Third, any grand jury subpoena directing you to appear before a grand jury at some later date cannot be used by the agents to compel you to consent to an interview outside the grand jury room.
Fourth, government agents can use any information or documents you provide them against you or your company in a subsequent civil or criminal proceeding. No matter what the agents say, your comments are not off the record and any promise or implied promise that cooperation now will lead to immunity from prosecution or leniency in the event a criminal sentence is imposed is unenforceable. Decisions relating to immunity or leniency are dealt with solely by the United States Attorney's Office.

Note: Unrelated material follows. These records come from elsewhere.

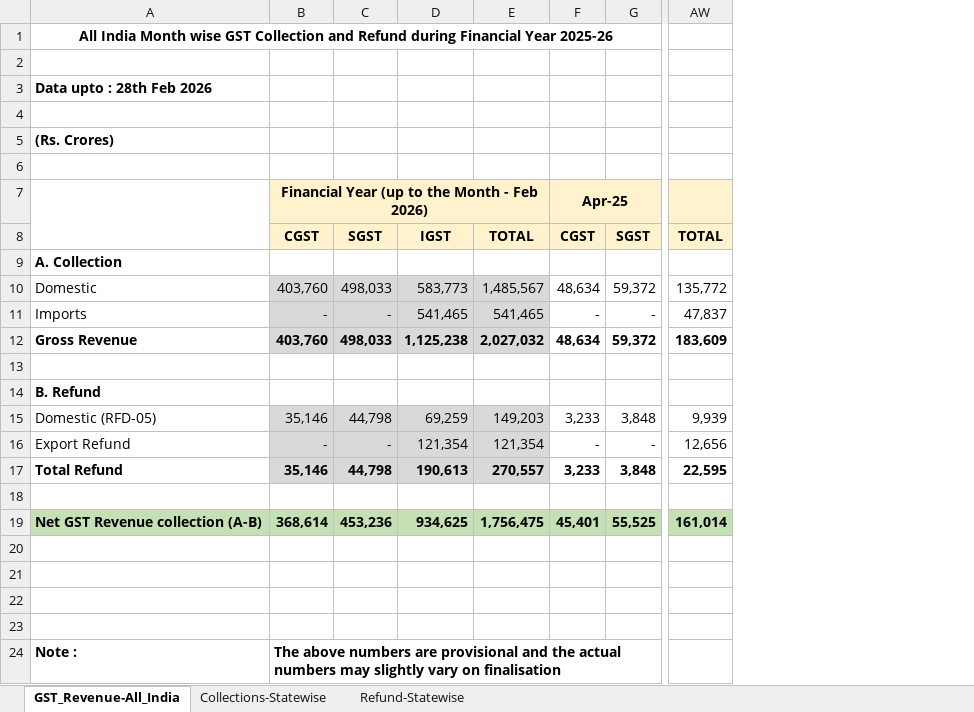
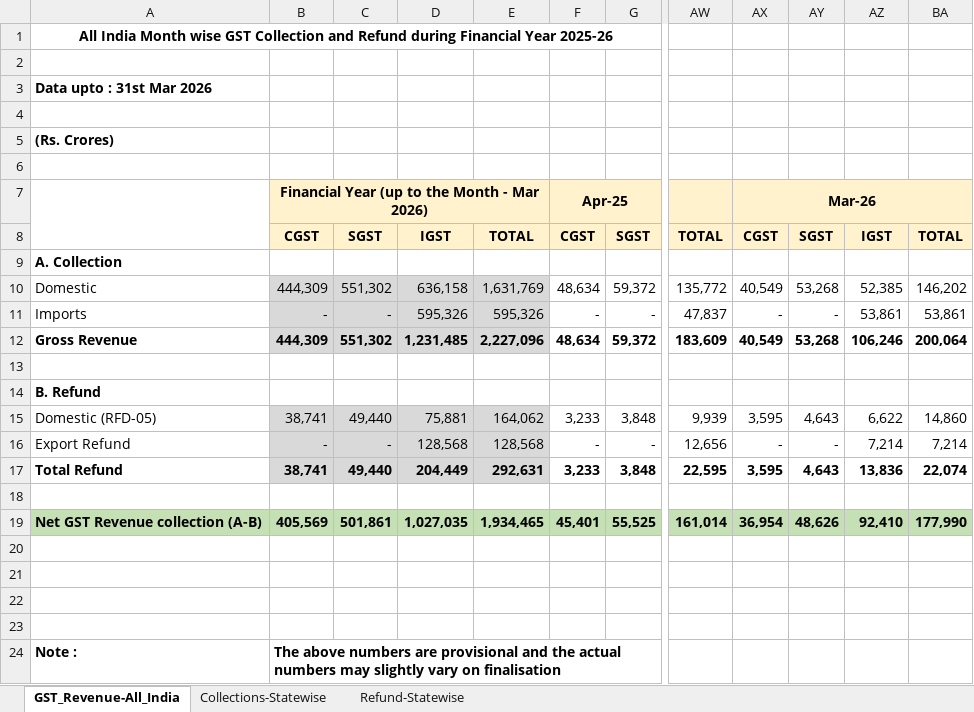
Before and after one commit to aradhanasaha/tracker, an Excel workbook: gstdatabase/statewise_GST_collection_2025-26.xlsx, sheet GST_Revenue-All_India, drawn as a sheet; only a part is shown, gaps mark what is left out; values as stored, in another font and other column widths than the file's, no borders; removed rows and columns are numbered as before the commit, all else as after; the diff names each change by its address in the sheet, - before the commit and + after, or states it on an @@ line.

```diff
--- a/gstdatabase/statewise_GST_collection_2025-26.xlsx (sheet GST_Revenue-All_India)
+++ b/gstdatabase/statewise_GST_collection_2025-26.xlsx (sheet GST_Revenue-All_India)
-column D, rows 8-19: IGST |  | 583,773 | 541,465 | 1,125,238 |  |  | 69,259 | 121,354 | 190,613 |  | 934,625
-column E, rows 8-19: TOTAL |  | 1,485,567 | 541,465 | 2,027,032 |  |  | 149,203 | 121,354 | 270,557 |  | 1,756,475
+column D, rows 8-19: IGST |  | 636,158 | 595,326 | 1,231,485 |  |  | 75,881 | 128,568 | 204,449 |  | 1,027,035
+column E, rows 8-19: TOTAL |  | 1,631,769 | 595,326 | 2,227,096 |  |  | 164,062 | 128,568 | 292,631 |  | 1,934,465
+column AX, rows 7-19: Mar-26 | CGST |  | 40,549 | - | 40,549 |  |  | 3,595 | - | 3,595 |  | 36,954
+column AY, rows 8-19: SGST |  | 53,268 | - | 53,268 |  |  | 4,643 | - | 4,643 |  | 48,626
+column AZ, rows 8-19: IGST |  | 52,385 | 53,861 | 106,246 |  |  | 6,622 | 7,214 | 13,836 |  | 92,410
+column BA, rows 8-19: TOTAL |  | 146,202 | 53,861 | 200,064 |  |  | 14,860 | 7,214 | 22,074 |  | 177,990
-A3: Data upto : 28th Feb 2026
+A3: Data upto : 31st Mar 2026
-B7: Financial Year (up to the Month - Feb 2026)
+B7: Financial Year (up to the Month - Mar 2026)
-B10: 403,760
+B10: 444,309
-C10: 498,033
+C10: 551,302
-B12: 403,760
+B12: 444,309
-C12: 498,033
+C12: 551,302
-B15: 35,146
+B15: 38,741
-C15: 44,798
+C15: 49,440
-B17: 35,146
+B17: 38,741
-C17: 44,798
+C17: 49,440
-B19: 368,614
+B19: 405,569
-C19: 453,236
+C19: 501,861
```
Also changed, not shown: sheet Collections-Statewise, sheet Refund-Statewise, gstdatabase/GSTR-1-2025-2026.xlsx, gstdatabase/GSTR-3B-2025-2026.xlsx, 20 other files.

Arthur Holtzman is a partner of the Litigation and Dispute Resolution Practice Group at Pedersen & Houpt. He can be reached at 312 261 2111.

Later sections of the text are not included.